Recognition of a Donor's Generosity is Critical to Success - Even in Charitable Estate Planning!
Every estate planning professional knows that when philanthropy is to be part of the Donor's estate plan, charitable intent should be present. We all know, however, that people do charitable planning for tax planning and for other reasons. Whether the tools you are going to use include charitable remainder trusts, gift annuities of family foundations, if you haven't convinced your client to benefit a philanthropic effort, the plan may not be implemented.
Every charity's Development Officer also knows that "recognition" is a "must" for major gifts, whether they are outright gifts or through a charitable trust. "Recognition" is one of the primary factors that keeps the donor coming back with more gifts.
It is strange that the typical professional estate planner doesn't include the "recognition" factor in the estate plan, nor realize just how significant the role that "recognition" plays.
The Trust Counselor's Network, Inc. (TCN), a group of charitably oriented professional estate planners with development experience, recommends that you recognize your major donors in a significant way. The TCN suggests that one of the best ways to show your appreciation to a donor is through a gift of highly treasured "collectible art".

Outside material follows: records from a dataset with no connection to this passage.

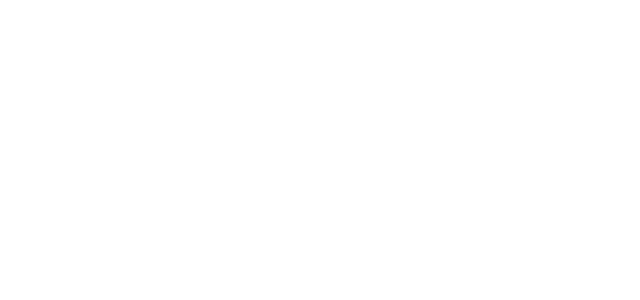
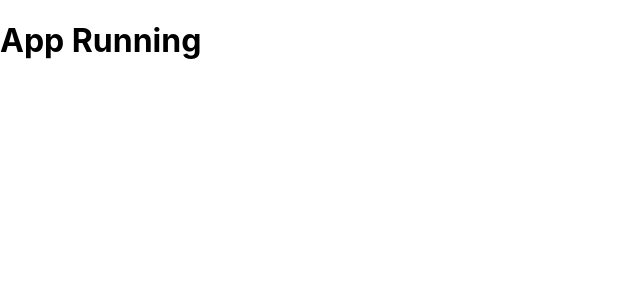
Before and after one commit to jahan-nusrat/react-test-jest-enzyme, a React (Create React App) app: page / in a window 1280 px wide. Shown: the top 300 px of the page, without its empty margins (0-640 px from the left). Built offline with nearby package versions, Linux system fonts and the light colour scheme.

Commit message:
data-test attribute remove from production

```diff
--- a/package.json
+++ b/package.json
@@ -37,6 +37,8 @@
   },
   "devDependencies": {
     "@wojtekmaj/enzyme-adapter-react-17": "^0.6.6",
+    "babel-plugin-react-remove-properties": "^0.3.0",
+    "babel-preset-env": "^1.7.0",
     "enzyme": "^3.11.0",
     "jest": "^27.4.7",
     "jest-enzyme": "^7.1.2"
--- a/src/App.js
+++ b/src/App.js
@@ -1,10 +1,11 @@
 import React from "react";
 import './App.css';
 
-function App() {
-
+const App = () => {
   return (
-    <div data-test='app-component'></div>
+    <div data-test='app-component'>
+      <h1>App Running</h1>
+    </div>
   );
 }
 
```
Also changed, not shown: 1 other file (tests, documents, lock files or other folders).
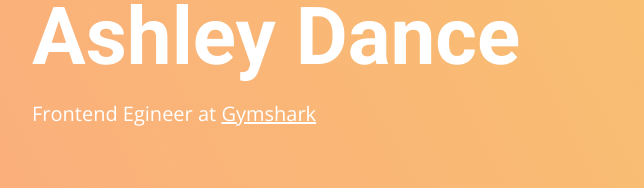
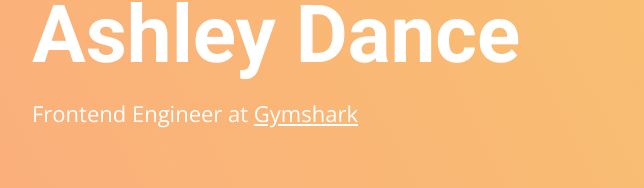
Before and after one commit to ashleydance/personal-site-2020, a Next.js app: page / in a window 1280 px wide. Shown: the part 342-530 px from the top of the page, without its empty margins (64-708 px from the left). Built offline with nearby package versions, Linux system fonts and the light colour scheme.

Commit message:
job title typo

```diff
--- a/components/Hero/index.jsx
+++ b/components/Hero/index.jsx
@@ -7,7 +7,7 @@ const Hero = () => (
     <div>
       <S.HeroTitle>Ashley Dance</S.HeroTitle>
       <S.HeroText>
-        Frontend Egineer at
+        Frontend Engineer at
         {' '}
         <a href="https://www.gymshark.com/" target="_blank" rel="noopener noreferrer" title="Visit Gymshark.com">
           Gymshark
--- a/components/Hero/styles.js
+++ b/components/Hero/styles.js
@@ -19,7 +19,7 @@ export const HeroTitle = styled.h1`
 export const HeroText = styled.p`
     color: ${(props) => props.theme.colours.white};
     margin: 1.6rem 0 0 0;
-    font-size: 2rem;
+    font-size: 2.2rem;
 
     a {
         color: ${(props) => props.theme.colours.white};
```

Recognizing a donor by giving, for example, a piece of bronze sculpture created by a highly recognized international sculptor shows the charity's appreciation in a big way. Especially if the artist's work appears in the White House and the Vatican. Who wouldn't be pleased to receive a "limited edition" bronze sculpture that is also owned by the President, Pope John Paul II, or by celebrities that everyone knows. Many charities are now using bronze sculptures in their fund-raising efforts, including Art auctions and as gifts for major gifts from donors.